Linux servers and many other servers with Unix-like operating systems rely on archiving and compression tools like tar and gzip to rotate logs, store backups, and even cache websites. In those cases, dedicated server’s software will automatically make use of those tools. If, however, you ever need to extract data from those archives or make your own, it is important to know how to properly use them.
To create a simple tar archive, you would use the following command:
tar cf archive_name.tar filename
That will archive a single file. To archive a directory, enter:
tar cf archive_name.tar directory
If you ever want to archive all of the files within a directory, navigate to the directory and then type:

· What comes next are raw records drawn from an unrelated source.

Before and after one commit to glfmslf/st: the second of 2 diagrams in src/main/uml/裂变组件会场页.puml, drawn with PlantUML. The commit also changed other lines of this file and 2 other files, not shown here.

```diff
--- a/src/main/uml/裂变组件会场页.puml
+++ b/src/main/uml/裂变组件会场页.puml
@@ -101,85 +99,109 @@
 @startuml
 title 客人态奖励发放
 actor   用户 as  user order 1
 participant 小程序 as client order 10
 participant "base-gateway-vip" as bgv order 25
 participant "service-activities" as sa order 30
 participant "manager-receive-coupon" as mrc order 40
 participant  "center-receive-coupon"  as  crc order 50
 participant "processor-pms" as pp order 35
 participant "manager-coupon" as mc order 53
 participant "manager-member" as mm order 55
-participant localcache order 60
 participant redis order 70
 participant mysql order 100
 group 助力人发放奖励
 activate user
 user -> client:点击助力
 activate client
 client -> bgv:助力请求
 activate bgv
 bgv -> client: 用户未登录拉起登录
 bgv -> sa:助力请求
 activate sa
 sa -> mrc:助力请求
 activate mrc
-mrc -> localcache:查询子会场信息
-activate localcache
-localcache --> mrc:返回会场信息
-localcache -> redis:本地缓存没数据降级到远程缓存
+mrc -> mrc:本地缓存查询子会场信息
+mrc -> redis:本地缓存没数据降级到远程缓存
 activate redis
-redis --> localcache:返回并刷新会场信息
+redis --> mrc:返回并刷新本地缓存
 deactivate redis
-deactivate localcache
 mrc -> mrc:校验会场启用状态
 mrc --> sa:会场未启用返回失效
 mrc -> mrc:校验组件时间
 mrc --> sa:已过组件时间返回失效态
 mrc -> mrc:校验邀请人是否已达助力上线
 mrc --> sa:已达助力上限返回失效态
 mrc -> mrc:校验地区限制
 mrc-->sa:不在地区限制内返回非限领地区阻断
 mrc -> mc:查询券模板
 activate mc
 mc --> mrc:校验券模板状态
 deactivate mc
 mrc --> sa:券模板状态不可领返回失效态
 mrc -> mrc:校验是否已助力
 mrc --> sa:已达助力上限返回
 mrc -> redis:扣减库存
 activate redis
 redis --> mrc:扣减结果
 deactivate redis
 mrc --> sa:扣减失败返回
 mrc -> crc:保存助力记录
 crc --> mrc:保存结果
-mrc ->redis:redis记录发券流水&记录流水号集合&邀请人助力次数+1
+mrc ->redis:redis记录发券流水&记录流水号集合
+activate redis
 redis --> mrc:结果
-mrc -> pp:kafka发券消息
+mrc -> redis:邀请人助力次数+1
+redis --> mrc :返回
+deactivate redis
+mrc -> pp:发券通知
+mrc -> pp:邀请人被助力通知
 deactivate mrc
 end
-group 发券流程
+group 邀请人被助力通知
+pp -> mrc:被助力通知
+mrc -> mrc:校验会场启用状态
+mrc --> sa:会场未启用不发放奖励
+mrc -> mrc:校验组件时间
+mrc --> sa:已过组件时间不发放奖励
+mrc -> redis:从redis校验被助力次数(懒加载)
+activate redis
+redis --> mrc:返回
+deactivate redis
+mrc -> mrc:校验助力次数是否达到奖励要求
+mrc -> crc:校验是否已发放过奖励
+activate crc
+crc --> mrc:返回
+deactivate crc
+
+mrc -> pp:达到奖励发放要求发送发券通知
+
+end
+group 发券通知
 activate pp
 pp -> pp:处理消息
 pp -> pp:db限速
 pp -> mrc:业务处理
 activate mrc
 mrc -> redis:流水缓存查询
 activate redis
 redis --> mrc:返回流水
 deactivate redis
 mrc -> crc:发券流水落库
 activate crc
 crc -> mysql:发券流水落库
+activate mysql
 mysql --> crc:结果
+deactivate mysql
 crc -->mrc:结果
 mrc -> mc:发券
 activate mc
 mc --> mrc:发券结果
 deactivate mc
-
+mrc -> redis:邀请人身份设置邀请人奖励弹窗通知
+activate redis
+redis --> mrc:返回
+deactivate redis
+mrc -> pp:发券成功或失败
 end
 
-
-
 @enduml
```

tar cf archive_name.tar *
Archiving is great for creating collections of two or more files, but it leaves you with an uncompressed file that is the same size as the sum of all the files. To compress the files, you will need to use something like gzip, and you can call up gzip from within the tar command. For example, to compress a directory, you would type:
tar zcvf archive_name.tar.gz directory
The “c” tells it to create a tar archive. The “v” simply tells it to be verbose and show you what it is doing. The “z” tells it to compress the archive, and the “f” instructs it to use the filename you specify.
Uncompressing archives is just as easy. To extract the files of the archive_name.tar.gz file you just created, just type:
tar zxvf archive_name.tar.gz
Notice that we replaced the “c” for “create” with an “x” for “extract”.